When twelfth grade arrives, Seniors have to think about their future. Therefore, they start applying to colleges. But, how do they feel about the process?
As Senior Aaron Watson-Sharer said: “It’s extremely stressful because you are trying to do the best for your future”.
Senior Jared Bauer explained “The process is really frustrating, especially when you have to deal with the deadlines. You also have to be careful, project yourself in the right way, etc.”
The process of college acceptances can be broken into several phases, described below.
World History Teacher and Senior Advisor Jason Todd added: “It’s a nervous tension when they are waiting for acceptances. For example today, many of my advisees were going to receive the acceptance or rejection from important colleges, such as the University of Pennsylvania,” he said.
“I’m glad that many of my advisees who applied for Drexel University were accepted and it was very exciting. On the other hand, we also have very hard conversations with students who got into the colleges they wanted to but they can’t afford it.”
Bauer explained “I have already been accepted by five colleges, and it feels good because you know that they are appreciating your work for the past couple years; I was really excited when I knew that I had been accepted by UPenn. But anyway the waiting makes me more anxious, I have also noticed I have less hours of sleep, and I can’t focus on my work.”
Bauer also expressed some concern about the process and how it affects social life at SLA:
“I think that we are a really good class because we support each other but sometimes it’s impossible not to be jealous of some people who have been accepted by certain colleges.”
Dealing With Senior Year
Seniors also try harder in their last year, to earn good grades and be able to opt for the best colleges. They also have to take their SATs, which makes their year even more stressful as Bauer explained: “The SAT exam is extremely stressful because it can dictate the rest of your life.”
Todd said what he noticed as a Senior teacher and advisor that they are sometimes not able to concentrate well, and that:
“I can see that they are stressed for other things like college acceptances and not only benchmarks when we are in class. I couldn’t describe how do they actually feel, but we, teachers and Senior advisors, are the ones who feel bad for them.”
Most of the students are yet receiving news from the colleges they applied to and some have already been accepted by their dreamed college. For example, Senior Jared Bauer, even if he didn’t get accepted in all the schools he applied to he got accepted into eight, one of them being the Wharton Business School in the University of Pennsylvania, which was his top choice.

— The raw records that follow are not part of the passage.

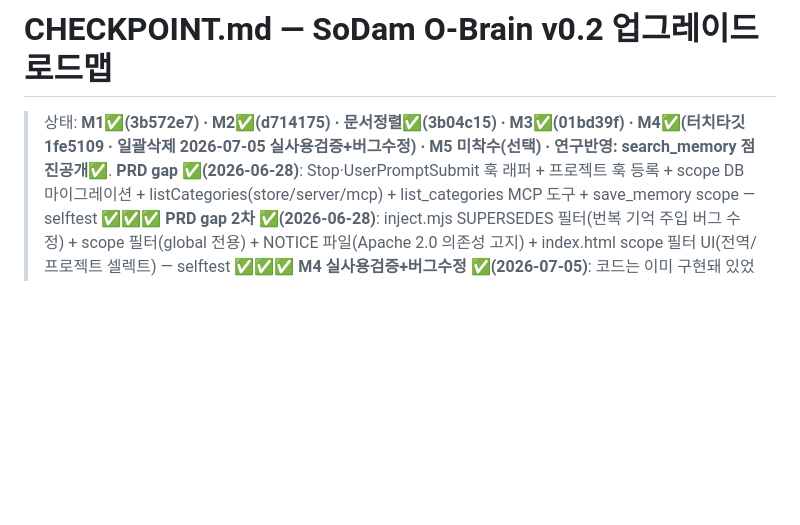
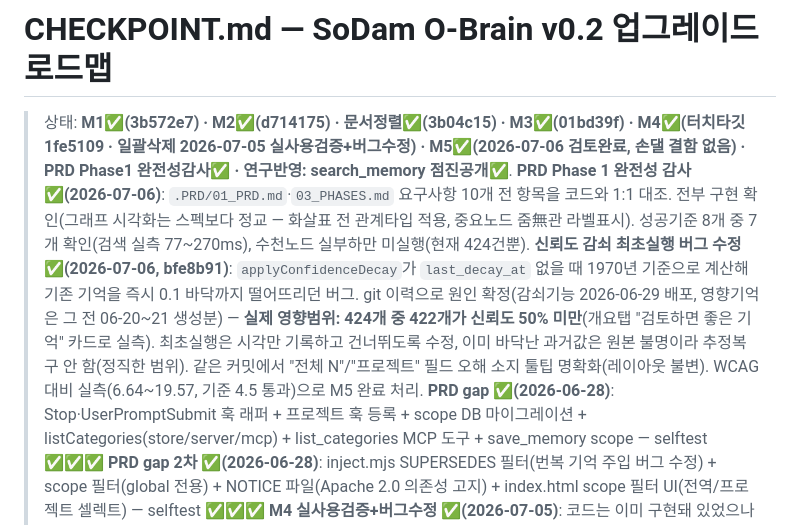
Before and after one commit to sodam-ai/SoDam_O-Brain, a Markdown page: CHECKPOINT.md, the part around the change. Drawn GitHub-style; blank space fills up the shorter version.

Commit message:
docs: CHECKPOINT 갱신 — PRD 완전성감사·M5·감쇠버그 반영, M4/M5/전체 마일스톤 완료

```diff
--- a/CHECKPOINT.md
+++ b/CHECKPOINT.md
@@ -1,6 +1,8 @@
 # CHECKPOINT.md — SoDam O-Brain v0.2 업그레이드 로드맵
 
-> 상태: **M1✅(3b572e7) · M2✅(d714175) · 문서정렬✅(3b04c15) · M3✅(01bd39f) · M4✅(터치타깃 1fe5109 · 일괄삭제 2026-07-05 실사용검증+버그수정) · M5 미착수(선택) · 연구반영: search_memory 점진공개✅**.
+> 상태: **M1✅(3b572e7) · M2✅(d714175) · 문서정렬✅(3b04c15) · M3✅(01bd39f) · M4✅(터치타깃 1fe5109 · 일괄삭제 2026-07-05 실사용검증+버그수정) · M5✅(2026-07-06 검토완료, 손댈 결함 없음) · PRD Phase1 완전성감사✅ · 연구반영: search_memory 점진공개✅**.
+> **PRD Phase 1 완전성 감사 ✅(2026-07-06)**: `.PRD/01_PRD.md`·`03_PHASES.md` 요구사항 10개 전 항목을 코드와 1:1 대조. 전부 구현 확인(그래프 시각화는 스펙보다 정교 — 화살표 전 관계타입 적용, 중요노드 줌無관 라벨표시). 성공기준 8개 중 7개 확인(검색 실측 77~270ms), 수천노드 실부하만 미실행(현재 424건뿐).
+> **신뢰도 감쇠 최초실행 버그 수정 ✅(2026-07-06, bfe8b91)**: `applyConfidenceDecay`가 `last_decay_at` 없을 때 1970년 기준으로 계산해 기존 기억을 즉시 0.1 바닥까지 떨어뜨리던 버그. git 이력으로 원인 확정(감쇠기능 2026-06-29 배포, 영향기억은 그 전 06-20~21 생성분) — **실제 영향범위: 424개 중 422개가 신뢰도 50% 미만**(개요탭 "검토하면 좋은 기억" 카드로 실측). 최초실행은 시각만 기록하고 건너뛰도록 수정, 이미 바닥난 과거값은 원본 불명이라 추정복구 안 함(정직한 범위). 같은 커밋에서 "전체 N"/"프로젝트" 필드 오해 소지 툴팁 명확화(레이아웃 불변). WCAG 대비 실측(6.64~19.57, 기준 4.5 통과)으로 M5 완료 처리.
 > **PRD gap ✅(2026-06-28)**: Stop·UserPromptSubmit 훅 래퍼 + 프로젝트 훅 등록 + scope DB 마이그레이션 + listCategories(store/server/mcp) + list_categories MCP 도구 + save_memory scope — selftest ✅✅✅
 > **PRD gap 2차 ✅(2026-06-28)**: inject.mjs SUPERSEDES 필터(번복 기억 주입 버그 수정) + scope 필터(global 전용) + NOTICE 파일(Apache 2.0 의존성 고지) + index.html scope 필터 UI(전역/프로젝트 셀렉트) — selftest ✅✅✅
 > **M4 실사용검증+버그수정 ✅(2026-07-05)**: 코드는 이미 구현돼 있었으나 문서(본 파일)만 "보류"로 뒤처져 있었음 — 브라우저 실사용 검증 중 선택모드 진입 시 삭제/취소/개수 툴바가 절대 보이지 않는 버그 발견(`updateSelToolbar()`가 `style.display=''`로 리셋 → CSS `#selBar .s-del{display:none}` 규칙으로 그대로 되돌아감. `selModeBtn`은 기본 클래스에 `display:none`이 없어 우연히 정상 동작했던 것). `''` → `'inline'`/`'inline-block'` 명시값으로 최소 수정, 선택→확인모달→삭제→10초 되돌리기(새 id로 재삽입, 내용 정상 복원)까지 전 구간 재검증 + selftest ✅✅✅. **교훈: 이후 CHECKPOINT.md 상태는 반드시 실사용 확인 후에만 갱신할 것** — 코드 존재 ≠ 실제 작동.
```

Senior Imani Weeks also stated “I was denied at 2 or 3 schools, so I was initially disappointed. But the other acceptances counter acted that and I was able to focus on them to see where I will go”.
Many of the Seniors feel better now that they know the colleges they have been accepted to. In the end, Weeks got into Harvard and accepted their offer.

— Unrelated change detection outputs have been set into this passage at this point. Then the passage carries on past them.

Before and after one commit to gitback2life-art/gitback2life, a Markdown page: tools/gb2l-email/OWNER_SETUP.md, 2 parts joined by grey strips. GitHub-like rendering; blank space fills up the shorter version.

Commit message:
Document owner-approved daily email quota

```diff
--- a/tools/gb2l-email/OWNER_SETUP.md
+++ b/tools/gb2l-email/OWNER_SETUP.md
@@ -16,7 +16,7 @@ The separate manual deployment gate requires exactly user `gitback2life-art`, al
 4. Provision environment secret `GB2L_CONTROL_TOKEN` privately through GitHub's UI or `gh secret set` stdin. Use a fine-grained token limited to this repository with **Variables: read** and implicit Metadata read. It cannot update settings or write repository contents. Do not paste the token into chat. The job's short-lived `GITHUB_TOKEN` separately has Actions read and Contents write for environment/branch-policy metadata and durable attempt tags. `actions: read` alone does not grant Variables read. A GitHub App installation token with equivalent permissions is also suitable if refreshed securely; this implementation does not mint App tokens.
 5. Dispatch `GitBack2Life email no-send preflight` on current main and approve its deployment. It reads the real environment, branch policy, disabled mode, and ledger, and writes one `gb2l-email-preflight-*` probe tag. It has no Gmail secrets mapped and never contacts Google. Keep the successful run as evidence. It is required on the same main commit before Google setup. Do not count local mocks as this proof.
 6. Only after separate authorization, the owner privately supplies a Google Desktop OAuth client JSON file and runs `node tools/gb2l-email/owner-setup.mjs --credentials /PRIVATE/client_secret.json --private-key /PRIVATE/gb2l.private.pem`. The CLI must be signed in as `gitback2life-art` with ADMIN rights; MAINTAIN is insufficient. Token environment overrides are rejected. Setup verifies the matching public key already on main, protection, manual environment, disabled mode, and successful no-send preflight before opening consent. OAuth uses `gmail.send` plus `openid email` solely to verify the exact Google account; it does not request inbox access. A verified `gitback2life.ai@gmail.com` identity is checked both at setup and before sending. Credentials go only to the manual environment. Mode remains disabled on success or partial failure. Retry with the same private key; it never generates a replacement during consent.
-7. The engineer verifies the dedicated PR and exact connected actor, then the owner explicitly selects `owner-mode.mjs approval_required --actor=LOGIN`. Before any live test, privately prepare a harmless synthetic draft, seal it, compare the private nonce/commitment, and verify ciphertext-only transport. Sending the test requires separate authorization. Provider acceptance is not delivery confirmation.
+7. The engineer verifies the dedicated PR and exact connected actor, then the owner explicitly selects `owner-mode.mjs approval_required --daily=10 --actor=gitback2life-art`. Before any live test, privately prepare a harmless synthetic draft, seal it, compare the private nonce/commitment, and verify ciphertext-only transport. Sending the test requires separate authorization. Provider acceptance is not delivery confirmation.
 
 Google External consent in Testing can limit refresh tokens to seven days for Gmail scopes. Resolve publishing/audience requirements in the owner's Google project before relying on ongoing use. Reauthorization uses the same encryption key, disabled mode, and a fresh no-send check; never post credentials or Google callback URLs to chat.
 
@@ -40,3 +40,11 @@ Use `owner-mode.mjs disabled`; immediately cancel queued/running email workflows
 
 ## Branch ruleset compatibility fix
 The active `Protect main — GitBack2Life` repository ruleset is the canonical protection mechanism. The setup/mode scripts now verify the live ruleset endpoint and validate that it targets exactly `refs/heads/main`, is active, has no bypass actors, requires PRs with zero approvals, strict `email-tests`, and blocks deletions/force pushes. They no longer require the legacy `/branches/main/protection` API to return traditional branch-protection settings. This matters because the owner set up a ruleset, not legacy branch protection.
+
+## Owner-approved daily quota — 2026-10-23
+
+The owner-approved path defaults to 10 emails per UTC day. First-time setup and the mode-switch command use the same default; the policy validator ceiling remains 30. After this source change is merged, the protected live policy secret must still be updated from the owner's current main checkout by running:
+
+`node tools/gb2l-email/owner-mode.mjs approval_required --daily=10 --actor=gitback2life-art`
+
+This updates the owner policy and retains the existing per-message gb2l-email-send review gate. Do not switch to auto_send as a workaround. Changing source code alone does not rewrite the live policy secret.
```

“It’s a giant weight off my shoulders now that I know what schools I was accepted into,” she said. “My anxiety is relieved. The anxiety of ‘Am I good enough?’ has worn off with my acceptance letters. It feels nice not to have to stress about it anymore.”
Bauer’s response was similar.
“I feel relief. A burden that has been weighing on me for years, especially this last year, was lifted off my shoulders. I did not enjoy the waiting and even if I hadn’t gotten in where I want (which I did) I think I would be happy that the process is over.” explained Bauer.
The Waitlists and Denials
Not everything is happiness and joy, disappointment is or has also been present in Seniors. Being denied or waitlisted “feels the same way” as Watson-Sharer said.
“I bet most people feel great relief. In my case I feel disappointment because the outcome I have is not what I sought,” he said.
Most of the Seniors explain how being denied or waitlisted feels like being told that “they’re not good enough to enter their college”.
“Getting denied is not fun,” Bauer agreed. “The schools that denied me I don’t really mind as much now because I’m where I wanted. But at the time it was very frustrating because I personally felt that I did all I could to get into these places.”
He also explained a different situation for his some of his friends: “I am disappointed for some of my friends who worked very hard and didn’t get in where they wanted. This has stopped this time from being completely joyful for me.”
Even if being waitlisted or denied is a tough pill to swallow, it should just be a motivation for students to work even harder and show to the colleges which denied them what they have missed out on.
“I just have to keep striving to do better,” Watson-Sharer said. “The only person I can improve upon myself was yesterday and I keep this in mind.”